*** Opening of Data provided ***

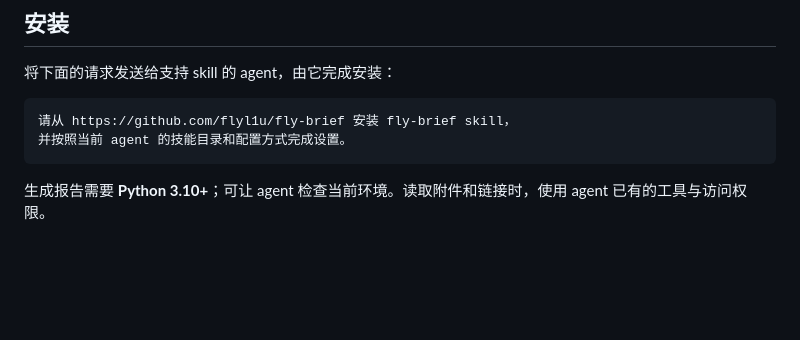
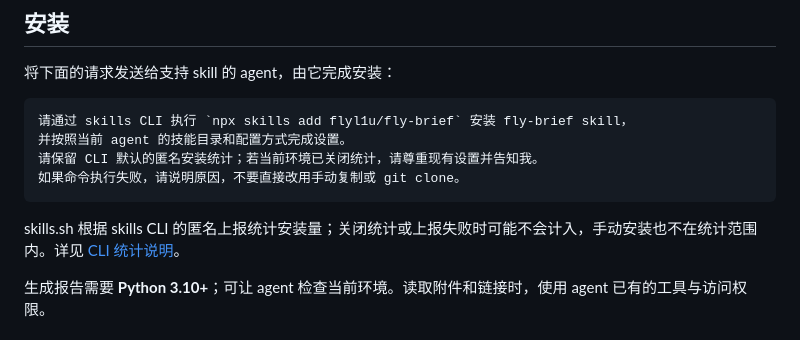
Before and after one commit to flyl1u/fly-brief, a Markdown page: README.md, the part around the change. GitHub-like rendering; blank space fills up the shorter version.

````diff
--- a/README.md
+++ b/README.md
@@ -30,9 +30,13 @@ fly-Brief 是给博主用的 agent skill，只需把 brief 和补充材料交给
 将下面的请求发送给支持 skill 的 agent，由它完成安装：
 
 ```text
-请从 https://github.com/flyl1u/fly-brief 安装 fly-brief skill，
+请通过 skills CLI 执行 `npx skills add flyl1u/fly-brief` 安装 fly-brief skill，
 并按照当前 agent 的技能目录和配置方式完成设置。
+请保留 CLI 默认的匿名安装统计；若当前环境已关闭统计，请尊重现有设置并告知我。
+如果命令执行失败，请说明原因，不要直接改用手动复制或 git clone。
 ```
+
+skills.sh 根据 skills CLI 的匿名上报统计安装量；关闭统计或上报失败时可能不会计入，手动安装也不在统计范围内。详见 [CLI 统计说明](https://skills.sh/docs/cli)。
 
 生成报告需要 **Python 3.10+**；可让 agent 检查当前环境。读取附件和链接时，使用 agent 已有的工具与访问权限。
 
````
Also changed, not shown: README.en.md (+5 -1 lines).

*** Close of Data provided ***

Problem statement. Print every record above exactly as written, leaving out the pictures.

Exercise solution.
Before and after one commit to flyl1u/fly-brief, a Markdown page: README.md, the part around the change. GitHub-like rendering; blank space fills up the shorter version.

````diff
--- a/README.md
+++ b/README.md
@@ -30,9 +30,13 @@ fly-Brief 是给博主用的 agent skill，只需把 brief 和补充材料交给
 将下面的请求发送给支持 skill 的 agent，由它完成安装：
 
 ```text
-请从 https://github.com/flyl1u/fly-brief 安装 fly-brief skill，
+请通过 skills CLI 执行 `npx skills add flyl1u/fly-brief` 安装 fly-brief skill，
 并按照当前 agent 的技能目录和配置方式完成设置。
+请保留 CLI 默认的匿名安装统计；若当前环境已关闭统计，请尊重现有设置并告知我。
+如果命令执行失败，请说明原因，不要直接改用手动复制或 git clone。
 ```
+
+skills.sh 根据 skills CLI 的匿名上报统计安装量；关闭统计或上报失败时可能不会计入，手动安装也不在统计范围内。详见 [CLI 统计说明](https://skills.sh/docs/cli)。
 
 生成报告需要 **Python 3.10+**；可让 agent 检查当前环境。读取附件和链接时，使用 agent 已有的工具与访问权限。
 
````
Also changed, not shown: README.en.md (+5 -1 lines).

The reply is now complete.